Nedungadi launched his website last April and has already received $4.7 million in venture capital investment from SK Telecom, but now needs to find retailers willing to pay to utilize his virtual sales force instead of going the traditional route and hiring their own sales people.

Our panel of experts have watched Nedungadi’s pitch video and gave us their reaction to IMshopping and Nedungadi’s business model.

Ex-Googlers seek traffic for how-to video startup

The Web is full of user-generated video, but for Sanjay Raman’s tastes most of it is too bland and poorly produced to actually watch.

That’s why Raman launched Howcast (http://www.howcast.com) – a high-quality, how-to video-sharing website – last year with former Google colleagues Jason Liebman and Dan Blackman.

While at Google the three Howcast co-founders noticed how popular do-it-yourself content was, but how little of it was in video format.

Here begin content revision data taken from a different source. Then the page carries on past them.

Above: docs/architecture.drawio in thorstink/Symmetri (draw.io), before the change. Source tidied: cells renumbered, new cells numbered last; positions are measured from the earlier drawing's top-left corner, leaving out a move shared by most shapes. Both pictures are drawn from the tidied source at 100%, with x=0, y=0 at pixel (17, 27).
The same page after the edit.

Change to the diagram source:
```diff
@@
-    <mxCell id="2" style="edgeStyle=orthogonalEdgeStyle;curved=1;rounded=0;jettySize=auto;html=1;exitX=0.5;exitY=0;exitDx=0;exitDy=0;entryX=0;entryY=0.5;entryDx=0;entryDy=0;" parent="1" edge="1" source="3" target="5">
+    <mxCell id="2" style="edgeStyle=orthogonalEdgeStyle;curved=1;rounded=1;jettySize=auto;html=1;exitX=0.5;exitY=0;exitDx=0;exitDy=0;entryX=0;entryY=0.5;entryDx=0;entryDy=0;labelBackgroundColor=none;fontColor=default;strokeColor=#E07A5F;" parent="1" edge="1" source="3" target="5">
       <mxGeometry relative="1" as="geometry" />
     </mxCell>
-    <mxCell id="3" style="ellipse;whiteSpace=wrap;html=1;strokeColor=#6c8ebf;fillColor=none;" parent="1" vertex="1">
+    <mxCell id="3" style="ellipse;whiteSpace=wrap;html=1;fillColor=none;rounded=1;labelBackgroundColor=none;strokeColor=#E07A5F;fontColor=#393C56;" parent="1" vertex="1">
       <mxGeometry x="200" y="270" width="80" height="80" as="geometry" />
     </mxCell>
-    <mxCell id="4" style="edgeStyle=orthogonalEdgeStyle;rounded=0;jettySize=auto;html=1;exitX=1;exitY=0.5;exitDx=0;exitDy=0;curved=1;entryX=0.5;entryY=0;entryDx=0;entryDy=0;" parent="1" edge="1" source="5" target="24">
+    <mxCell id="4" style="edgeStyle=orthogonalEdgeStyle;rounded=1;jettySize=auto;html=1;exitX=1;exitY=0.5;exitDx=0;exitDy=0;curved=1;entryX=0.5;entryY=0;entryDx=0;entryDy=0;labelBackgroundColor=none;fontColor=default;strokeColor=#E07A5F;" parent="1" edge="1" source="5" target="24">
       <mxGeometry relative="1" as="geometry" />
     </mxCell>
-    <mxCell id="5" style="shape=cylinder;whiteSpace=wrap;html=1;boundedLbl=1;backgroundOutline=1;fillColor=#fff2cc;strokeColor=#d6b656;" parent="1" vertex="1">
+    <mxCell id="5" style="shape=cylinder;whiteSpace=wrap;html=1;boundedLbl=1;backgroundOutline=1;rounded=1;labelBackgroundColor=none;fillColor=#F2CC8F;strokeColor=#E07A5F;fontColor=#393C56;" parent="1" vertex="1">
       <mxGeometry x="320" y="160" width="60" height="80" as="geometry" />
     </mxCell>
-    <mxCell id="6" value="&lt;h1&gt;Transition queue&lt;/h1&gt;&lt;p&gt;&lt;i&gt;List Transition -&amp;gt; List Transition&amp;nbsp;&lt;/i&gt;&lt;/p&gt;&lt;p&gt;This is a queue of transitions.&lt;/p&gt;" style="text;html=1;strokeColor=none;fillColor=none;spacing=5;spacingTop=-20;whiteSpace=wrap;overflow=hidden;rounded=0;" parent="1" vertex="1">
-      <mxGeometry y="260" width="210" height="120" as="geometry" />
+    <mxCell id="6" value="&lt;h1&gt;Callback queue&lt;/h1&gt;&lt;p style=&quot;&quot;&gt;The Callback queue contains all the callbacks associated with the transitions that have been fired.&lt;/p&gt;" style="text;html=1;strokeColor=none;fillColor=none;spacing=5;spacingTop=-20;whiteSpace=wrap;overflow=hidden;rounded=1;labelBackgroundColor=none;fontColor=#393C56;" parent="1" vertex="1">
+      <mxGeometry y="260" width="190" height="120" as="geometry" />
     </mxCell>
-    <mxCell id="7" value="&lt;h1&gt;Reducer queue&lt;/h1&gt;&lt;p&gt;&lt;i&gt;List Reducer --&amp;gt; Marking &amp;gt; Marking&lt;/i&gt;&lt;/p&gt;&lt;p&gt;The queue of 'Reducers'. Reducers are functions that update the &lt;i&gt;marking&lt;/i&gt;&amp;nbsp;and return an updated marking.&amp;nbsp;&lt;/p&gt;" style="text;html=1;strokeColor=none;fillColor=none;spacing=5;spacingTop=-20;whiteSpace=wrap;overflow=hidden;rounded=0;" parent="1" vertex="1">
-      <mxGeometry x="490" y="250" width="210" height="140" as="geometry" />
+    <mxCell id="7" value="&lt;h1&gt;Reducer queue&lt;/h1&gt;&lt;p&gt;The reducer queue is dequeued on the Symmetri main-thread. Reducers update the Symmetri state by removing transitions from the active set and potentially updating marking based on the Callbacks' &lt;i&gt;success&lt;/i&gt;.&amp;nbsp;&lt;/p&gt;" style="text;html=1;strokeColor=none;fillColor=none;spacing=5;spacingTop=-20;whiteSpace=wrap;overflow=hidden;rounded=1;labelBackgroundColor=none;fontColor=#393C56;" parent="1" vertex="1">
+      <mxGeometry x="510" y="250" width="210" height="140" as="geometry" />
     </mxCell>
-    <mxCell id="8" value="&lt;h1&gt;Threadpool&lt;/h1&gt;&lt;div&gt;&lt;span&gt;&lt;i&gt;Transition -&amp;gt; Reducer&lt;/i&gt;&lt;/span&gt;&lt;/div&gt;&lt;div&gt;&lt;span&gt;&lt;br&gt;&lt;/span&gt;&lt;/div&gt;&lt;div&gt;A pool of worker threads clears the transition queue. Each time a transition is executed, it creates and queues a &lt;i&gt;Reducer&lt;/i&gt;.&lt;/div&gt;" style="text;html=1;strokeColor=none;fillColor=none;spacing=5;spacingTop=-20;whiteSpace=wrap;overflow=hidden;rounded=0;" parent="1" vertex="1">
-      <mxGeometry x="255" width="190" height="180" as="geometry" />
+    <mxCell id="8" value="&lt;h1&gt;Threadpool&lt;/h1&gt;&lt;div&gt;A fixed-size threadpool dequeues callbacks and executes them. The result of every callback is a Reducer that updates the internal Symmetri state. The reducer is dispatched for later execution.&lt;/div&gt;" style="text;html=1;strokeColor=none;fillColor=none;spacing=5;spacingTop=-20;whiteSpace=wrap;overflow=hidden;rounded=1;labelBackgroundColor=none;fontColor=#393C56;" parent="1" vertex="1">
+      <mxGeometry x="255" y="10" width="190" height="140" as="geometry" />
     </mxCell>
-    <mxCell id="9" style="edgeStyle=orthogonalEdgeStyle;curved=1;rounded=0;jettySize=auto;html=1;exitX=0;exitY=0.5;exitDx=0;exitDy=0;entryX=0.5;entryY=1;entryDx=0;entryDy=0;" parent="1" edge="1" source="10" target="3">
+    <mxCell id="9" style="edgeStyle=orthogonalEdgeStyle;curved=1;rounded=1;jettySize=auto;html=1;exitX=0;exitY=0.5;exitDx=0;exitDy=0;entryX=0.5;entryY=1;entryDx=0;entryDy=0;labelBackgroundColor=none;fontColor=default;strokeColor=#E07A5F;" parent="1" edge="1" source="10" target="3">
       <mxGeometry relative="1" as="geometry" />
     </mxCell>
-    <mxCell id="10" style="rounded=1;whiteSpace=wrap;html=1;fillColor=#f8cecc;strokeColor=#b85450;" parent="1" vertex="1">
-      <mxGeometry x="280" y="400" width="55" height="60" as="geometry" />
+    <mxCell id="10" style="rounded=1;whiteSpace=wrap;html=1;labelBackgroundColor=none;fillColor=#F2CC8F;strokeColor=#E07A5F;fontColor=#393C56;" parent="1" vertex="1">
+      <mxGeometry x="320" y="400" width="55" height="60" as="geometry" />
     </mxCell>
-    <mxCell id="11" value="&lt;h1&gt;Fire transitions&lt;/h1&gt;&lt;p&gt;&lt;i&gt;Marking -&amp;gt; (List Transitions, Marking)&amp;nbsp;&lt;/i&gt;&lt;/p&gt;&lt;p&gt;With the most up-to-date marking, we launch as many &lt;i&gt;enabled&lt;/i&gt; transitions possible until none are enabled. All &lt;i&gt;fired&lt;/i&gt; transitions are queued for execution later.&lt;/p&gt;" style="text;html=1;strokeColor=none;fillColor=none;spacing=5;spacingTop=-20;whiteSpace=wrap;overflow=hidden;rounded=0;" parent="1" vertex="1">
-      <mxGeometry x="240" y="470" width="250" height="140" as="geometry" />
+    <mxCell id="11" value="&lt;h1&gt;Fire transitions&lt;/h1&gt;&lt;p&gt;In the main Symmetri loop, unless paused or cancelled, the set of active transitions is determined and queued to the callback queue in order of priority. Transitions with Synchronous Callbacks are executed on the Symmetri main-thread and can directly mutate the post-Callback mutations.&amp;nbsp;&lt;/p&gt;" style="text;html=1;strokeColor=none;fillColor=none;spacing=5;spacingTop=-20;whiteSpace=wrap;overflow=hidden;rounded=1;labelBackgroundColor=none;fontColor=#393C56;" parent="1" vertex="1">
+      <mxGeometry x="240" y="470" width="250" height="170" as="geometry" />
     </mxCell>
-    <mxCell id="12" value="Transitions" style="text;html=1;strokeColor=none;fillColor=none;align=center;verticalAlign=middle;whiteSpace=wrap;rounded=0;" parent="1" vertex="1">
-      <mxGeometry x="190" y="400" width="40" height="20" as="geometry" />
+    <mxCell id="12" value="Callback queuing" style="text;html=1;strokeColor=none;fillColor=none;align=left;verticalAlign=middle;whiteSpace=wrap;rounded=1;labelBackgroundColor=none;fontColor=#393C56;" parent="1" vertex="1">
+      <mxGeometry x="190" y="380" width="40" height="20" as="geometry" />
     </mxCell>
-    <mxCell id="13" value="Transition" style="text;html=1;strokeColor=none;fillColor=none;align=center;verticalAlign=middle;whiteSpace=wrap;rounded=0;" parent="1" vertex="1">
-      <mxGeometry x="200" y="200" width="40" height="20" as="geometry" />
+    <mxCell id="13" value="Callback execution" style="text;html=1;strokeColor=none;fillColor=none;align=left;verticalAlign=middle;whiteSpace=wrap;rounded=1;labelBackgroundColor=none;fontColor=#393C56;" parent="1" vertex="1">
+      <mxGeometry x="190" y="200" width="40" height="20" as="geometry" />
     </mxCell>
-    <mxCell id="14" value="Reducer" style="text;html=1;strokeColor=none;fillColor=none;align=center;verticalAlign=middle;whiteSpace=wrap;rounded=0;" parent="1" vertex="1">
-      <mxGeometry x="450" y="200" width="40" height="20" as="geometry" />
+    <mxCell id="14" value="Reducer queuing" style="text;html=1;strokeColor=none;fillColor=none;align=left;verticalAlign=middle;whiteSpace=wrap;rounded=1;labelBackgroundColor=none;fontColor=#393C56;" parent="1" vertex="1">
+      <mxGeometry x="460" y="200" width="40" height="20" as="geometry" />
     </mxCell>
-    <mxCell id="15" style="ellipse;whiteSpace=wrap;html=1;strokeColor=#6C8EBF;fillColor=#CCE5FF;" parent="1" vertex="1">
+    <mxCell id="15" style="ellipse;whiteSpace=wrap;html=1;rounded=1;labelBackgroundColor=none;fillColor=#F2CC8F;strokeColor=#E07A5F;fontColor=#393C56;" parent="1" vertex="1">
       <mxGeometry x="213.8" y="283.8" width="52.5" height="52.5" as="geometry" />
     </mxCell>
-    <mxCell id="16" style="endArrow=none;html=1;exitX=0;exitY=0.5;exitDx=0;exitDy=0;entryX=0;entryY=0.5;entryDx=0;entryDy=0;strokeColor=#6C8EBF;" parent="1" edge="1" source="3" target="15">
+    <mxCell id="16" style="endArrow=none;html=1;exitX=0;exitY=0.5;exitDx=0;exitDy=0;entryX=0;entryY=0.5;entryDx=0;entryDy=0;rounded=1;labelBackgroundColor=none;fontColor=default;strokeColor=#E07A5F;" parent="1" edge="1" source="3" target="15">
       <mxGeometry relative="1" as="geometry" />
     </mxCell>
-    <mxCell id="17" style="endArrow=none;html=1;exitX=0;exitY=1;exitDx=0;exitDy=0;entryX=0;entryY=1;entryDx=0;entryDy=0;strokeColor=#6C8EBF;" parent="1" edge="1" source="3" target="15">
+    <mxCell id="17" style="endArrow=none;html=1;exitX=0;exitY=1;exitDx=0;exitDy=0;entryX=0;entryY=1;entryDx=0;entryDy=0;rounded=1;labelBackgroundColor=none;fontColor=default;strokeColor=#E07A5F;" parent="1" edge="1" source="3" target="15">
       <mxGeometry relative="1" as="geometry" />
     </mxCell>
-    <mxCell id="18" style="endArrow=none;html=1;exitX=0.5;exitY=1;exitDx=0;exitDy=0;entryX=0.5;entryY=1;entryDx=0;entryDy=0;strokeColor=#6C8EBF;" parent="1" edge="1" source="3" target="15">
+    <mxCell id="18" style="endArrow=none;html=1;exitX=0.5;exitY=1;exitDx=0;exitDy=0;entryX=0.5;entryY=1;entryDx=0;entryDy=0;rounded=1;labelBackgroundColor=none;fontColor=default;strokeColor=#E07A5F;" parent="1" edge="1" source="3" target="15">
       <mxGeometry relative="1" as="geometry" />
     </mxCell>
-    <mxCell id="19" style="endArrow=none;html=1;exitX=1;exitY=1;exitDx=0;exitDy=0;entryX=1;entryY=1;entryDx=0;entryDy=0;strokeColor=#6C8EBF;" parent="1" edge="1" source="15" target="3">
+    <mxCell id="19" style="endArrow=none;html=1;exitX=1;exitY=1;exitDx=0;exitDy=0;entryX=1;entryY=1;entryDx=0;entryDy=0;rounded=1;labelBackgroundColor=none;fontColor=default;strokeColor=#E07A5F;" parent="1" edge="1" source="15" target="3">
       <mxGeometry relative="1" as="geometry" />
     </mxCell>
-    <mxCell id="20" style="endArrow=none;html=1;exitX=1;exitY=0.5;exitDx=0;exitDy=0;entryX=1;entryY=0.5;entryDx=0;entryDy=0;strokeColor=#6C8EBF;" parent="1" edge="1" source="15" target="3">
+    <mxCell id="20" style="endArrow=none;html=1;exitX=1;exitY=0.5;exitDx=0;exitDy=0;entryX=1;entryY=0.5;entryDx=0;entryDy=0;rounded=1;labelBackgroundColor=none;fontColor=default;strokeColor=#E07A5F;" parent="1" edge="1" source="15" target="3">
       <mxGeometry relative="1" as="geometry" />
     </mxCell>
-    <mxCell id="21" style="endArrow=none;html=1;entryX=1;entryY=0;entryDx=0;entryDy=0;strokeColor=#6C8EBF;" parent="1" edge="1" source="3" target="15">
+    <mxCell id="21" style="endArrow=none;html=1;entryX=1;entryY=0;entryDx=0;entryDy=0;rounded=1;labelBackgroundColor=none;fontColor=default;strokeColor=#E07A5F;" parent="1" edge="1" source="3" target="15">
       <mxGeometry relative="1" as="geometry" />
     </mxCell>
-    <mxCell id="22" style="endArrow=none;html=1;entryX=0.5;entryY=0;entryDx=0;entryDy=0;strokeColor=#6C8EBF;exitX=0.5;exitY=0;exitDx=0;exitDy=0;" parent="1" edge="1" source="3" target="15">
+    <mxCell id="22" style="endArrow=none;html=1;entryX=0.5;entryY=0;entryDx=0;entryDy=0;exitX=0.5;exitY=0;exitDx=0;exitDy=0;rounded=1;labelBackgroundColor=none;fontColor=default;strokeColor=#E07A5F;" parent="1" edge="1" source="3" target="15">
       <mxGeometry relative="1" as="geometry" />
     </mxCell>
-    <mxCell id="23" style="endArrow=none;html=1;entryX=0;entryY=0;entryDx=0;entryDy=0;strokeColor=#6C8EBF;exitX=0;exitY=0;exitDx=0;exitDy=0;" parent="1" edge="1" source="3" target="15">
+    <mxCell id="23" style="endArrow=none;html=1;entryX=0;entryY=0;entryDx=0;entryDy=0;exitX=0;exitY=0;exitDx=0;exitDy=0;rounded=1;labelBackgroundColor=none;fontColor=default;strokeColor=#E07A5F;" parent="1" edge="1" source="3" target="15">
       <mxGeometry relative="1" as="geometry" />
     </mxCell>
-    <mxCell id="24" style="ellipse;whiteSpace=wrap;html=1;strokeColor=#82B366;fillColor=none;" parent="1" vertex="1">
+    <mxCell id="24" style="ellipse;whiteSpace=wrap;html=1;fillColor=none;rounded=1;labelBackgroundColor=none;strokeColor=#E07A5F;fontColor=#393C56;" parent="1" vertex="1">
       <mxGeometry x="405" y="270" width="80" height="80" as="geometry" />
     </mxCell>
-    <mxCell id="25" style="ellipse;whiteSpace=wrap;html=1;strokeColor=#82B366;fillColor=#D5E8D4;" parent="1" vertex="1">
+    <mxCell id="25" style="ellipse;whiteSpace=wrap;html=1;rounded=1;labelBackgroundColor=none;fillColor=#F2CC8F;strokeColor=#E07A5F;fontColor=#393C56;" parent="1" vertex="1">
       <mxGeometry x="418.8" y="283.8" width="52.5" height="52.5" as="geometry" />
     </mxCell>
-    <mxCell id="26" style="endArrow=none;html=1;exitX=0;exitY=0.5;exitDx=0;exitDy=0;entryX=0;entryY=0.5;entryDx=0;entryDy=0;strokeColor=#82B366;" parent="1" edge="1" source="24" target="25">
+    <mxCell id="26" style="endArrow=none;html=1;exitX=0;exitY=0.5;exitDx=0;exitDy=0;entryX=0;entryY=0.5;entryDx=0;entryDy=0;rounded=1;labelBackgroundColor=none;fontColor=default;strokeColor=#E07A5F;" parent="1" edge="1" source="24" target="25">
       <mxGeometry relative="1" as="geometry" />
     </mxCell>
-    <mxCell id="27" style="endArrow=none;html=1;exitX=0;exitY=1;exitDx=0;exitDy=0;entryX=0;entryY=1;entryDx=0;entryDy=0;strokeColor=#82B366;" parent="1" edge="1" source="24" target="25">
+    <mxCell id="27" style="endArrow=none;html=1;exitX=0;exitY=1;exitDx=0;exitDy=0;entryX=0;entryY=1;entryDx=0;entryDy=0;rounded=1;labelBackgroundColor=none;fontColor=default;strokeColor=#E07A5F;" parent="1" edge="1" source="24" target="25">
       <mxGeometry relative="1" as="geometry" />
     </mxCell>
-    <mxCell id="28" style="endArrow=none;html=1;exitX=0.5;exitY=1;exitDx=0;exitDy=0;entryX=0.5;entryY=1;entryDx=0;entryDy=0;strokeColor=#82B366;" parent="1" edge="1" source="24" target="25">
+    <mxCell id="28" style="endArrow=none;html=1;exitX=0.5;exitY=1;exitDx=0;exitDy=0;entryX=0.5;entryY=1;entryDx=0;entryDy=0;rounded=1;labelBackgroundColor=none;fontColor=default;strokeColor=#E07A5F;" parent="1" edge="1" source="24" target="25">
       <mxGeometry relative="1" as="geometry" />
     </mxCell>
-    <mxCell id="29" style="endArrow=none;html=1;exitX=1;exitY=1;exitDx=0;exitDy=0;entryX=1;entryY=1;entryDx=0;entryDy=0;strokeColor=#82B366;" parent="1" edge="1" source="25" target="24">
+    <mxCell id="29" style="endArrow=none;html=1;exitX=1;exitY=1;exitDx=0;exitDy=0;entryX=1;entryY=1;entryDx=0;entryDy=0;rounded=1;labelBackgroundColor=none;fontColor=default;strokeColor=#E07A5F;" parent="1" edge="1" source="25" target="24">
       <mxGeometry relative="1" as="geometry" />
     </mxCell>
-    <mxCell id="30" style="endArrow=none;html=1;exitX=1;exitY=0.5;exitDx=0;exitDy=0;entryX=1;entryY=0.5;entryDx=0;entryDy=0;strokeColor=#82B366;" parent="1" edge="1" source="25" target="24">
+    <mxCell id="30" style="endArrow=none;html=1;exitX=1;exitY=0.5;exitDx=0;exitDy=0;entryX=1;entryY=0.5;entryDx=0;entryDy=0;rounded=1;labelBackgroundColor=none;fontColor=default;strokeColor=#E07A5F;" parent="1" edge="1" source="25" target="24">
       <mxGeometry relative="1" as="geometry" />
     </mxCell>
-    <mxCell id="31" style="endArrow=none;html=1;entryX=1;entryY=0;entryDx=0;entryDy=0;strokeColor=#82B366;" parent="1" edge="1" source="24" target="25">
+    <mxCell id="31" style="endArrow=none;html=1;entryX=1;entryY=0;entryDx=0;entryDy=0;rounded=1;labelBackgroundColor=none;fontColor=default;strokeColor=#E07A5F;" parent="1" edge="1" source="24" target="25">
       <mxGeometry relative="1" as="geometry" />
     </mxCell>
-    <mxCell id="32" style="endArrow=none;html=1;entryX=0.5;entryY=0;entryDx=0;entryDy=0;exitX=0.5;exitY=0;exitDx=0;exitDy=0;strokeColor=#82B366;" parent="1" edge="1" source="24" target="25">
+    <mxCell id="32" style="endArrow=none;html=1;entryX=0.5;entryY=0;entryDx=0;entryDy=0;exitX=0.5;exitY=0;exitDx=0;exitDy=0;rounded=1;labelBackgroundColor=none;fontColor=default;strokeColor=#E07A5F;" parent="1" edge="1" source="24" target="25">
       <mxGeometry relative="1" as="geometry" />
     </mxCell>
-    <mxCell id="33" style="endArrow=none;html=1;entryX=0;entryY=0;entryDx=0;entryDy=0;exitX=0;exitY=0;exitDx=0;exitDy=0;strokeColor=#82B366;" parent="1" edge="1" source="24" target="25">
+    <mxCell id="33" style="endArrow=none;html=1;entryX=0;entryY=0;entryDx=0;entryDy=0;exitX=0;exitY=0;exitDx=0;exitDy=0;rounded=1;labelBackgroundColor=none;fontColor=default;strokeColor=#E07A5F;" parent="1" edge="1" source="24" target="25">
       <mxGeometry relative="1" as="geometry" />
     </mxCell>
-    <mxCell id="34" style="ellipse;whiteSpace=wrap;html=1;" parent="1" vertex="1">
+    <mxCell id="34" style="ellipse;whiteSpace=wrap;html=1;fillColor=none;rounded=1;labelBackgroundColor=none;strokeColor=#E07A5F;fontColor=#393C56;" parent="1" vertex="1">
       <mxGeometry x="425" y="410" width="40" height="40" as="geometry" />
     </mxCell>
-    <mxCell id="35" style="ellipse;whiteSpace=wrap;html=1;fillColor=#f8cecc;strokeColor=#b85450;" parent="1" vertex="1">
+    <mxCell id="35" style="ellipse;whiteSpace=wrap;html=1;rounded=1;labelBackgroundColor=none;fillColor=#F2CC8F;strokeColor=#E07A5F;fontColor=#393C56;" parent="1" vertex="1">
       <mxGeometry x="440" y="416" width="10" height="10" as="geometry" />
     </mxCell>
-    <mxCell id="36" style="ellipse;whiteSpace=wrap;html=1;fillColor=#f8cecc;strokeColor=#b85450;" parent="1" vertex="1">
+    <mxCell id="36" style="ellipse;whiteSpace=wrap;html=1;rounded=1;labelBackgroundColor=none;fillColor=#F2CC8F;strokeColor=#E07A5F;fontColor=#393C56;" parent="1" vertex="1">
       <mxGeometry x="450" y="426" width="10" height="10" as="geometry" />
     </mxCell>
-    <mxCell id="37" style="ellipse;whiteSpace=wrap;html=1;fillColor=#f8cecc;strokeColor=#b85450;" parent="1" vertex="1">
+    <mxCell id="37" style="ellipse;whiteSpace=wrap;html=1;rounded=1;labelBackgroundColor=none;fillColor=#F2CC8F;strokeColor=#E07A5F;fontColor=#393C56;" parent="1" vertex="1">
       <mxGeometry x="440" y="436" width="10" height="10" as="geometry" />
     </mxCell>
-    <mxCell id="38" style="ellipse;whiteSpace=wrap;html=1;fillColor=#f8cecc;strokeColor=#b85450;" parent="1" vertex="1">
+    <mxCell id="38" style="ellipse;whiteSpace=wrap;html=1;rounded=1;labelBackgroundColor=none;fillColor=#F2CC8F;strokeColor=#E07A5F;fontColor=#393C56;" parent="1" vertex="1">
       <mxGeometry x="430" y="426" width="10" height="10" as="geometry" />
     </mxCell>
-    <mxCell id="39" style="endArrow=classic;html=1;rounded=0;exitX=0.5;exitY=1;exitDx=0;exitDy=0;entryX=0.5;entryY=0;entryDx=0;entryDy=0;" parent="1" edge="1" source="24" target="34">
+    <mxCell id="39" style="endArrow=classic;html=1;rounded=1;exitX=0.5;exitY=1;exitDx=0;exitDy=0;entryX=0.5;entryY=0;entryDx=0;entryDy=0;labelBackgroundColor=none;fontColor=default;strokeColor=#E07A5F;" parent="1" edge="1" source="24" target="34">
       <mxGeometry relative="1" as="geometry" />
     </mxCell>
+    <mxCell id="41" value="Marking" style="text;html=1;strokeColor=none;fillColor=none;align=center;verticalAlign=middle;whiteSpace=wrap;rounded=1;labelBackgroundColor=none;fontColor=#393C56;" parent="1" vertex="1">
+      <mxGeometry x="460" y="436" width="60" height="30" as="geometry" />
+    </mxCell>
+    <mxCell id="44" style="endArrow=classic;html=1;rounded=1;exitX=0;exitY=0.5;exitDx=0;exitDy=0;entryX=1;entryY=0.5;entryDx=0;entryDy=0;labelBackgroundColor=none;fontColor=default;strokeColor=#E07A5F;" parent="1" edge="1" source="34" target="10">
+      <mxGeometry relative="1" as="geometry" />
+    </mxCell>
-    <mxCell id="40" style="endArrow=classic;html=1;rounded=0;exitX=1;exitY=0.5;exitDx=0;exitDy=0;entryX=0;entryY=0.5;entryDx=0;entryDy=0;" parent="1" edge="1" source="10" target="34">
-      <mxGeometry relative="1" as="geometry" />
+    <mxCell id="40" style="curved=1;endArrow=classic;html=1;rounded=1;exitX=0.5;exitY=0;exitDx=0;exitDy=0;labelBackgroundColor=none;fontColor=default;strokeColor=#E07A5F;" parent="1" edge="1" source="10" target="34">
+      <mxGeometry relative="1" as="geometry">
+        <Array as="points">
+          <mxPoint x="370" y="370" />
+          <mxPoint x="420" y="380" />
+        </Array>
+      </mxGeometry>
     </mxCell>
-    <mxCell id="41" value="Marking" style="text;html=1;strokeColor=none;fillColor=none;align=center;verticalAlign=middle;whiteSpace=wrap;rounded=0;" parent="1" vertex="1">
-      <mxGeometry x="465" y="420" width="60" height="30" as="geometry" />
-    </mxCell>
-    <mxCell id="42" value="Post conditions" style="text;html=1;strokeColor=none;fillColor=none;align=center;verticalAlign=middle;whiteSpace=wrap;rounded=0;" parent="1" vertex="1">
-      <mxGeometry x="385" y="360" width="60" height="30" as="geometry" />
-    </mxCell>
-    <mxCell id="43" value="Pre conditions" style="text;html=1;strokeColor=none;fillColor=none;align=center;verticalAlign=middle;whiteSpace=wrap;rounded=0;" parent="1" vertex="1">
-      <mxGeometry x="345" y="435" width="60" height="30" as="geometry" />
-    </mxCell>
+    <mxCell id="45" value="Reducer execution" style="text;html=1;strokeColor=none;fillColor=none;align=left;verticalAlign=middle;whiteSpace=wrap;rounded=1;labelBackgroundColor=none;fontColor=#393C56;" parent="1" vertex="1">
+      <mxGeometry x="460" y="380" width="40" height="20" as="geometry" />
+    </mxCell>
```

What the Tesla founders’ feud can teach entrepreneurs

Tesla Motors Inc. CEO Elon Musk

High-powered electric-car startup Tesla Motors has hit a speed bump with the filing of a lawsuit by former CEO and founder Martin Eberhard.

The libel suit, filed on May 26 in San Mateo County, Calif. Superior Court, alleges current CEO Elon Musk falsely portrayed himself as the founder of the company and orchestrated Eberhard’s ouster as original CEO in 2007. In the lengthy 22-page document, Eberhard accuses Musk and Tesla of, among other things, libel, slander, breach of contract, negligence and failure to pay wages. The suit doesn’t even refer to Musk as a co-founder, but simply as one of “various investors,” who joined the Tesla board in April 2004.

Eberhard’s suit claims that from the moment he came on board, Musk “began a campaign to appropriate control of Tesla Motors and Eberhard’s legacy as the company’s founder and visionary.” The suit further alleges that Musk “began a pattern and practice of defaming and disparaging Eberhard in various widely distributed media outlets,” a few of which included The New York Times, Newsweek, USA Today and NPR.

Betting the farm on your customers

Organic dairy farmer Dante Hesse is hoping the customers who lap up his milk by the quart at local New York farmers’ markets will also invest in his future.

What started as a series of “low key” one-on-one conversations with customers at local farmers’ markets near his Ghent, New York farm, has escalated into a serious attempt to raise $850,000 – in as little as $1,000 increments – directly from his dairy-loving consumers.

“I learned pretty quickly that there was a lot of interest, but I also needed to find some council who could tell me how to do this legally,” said Hesse, who founded Milk Thistle organic dairy farm with his wife, Kristin, three years ago. He intends to use the bulk of the money to build an onsite processing plant that will help him ramp up production and diversify into making other milk-based products like yogurt, butter and ice cream.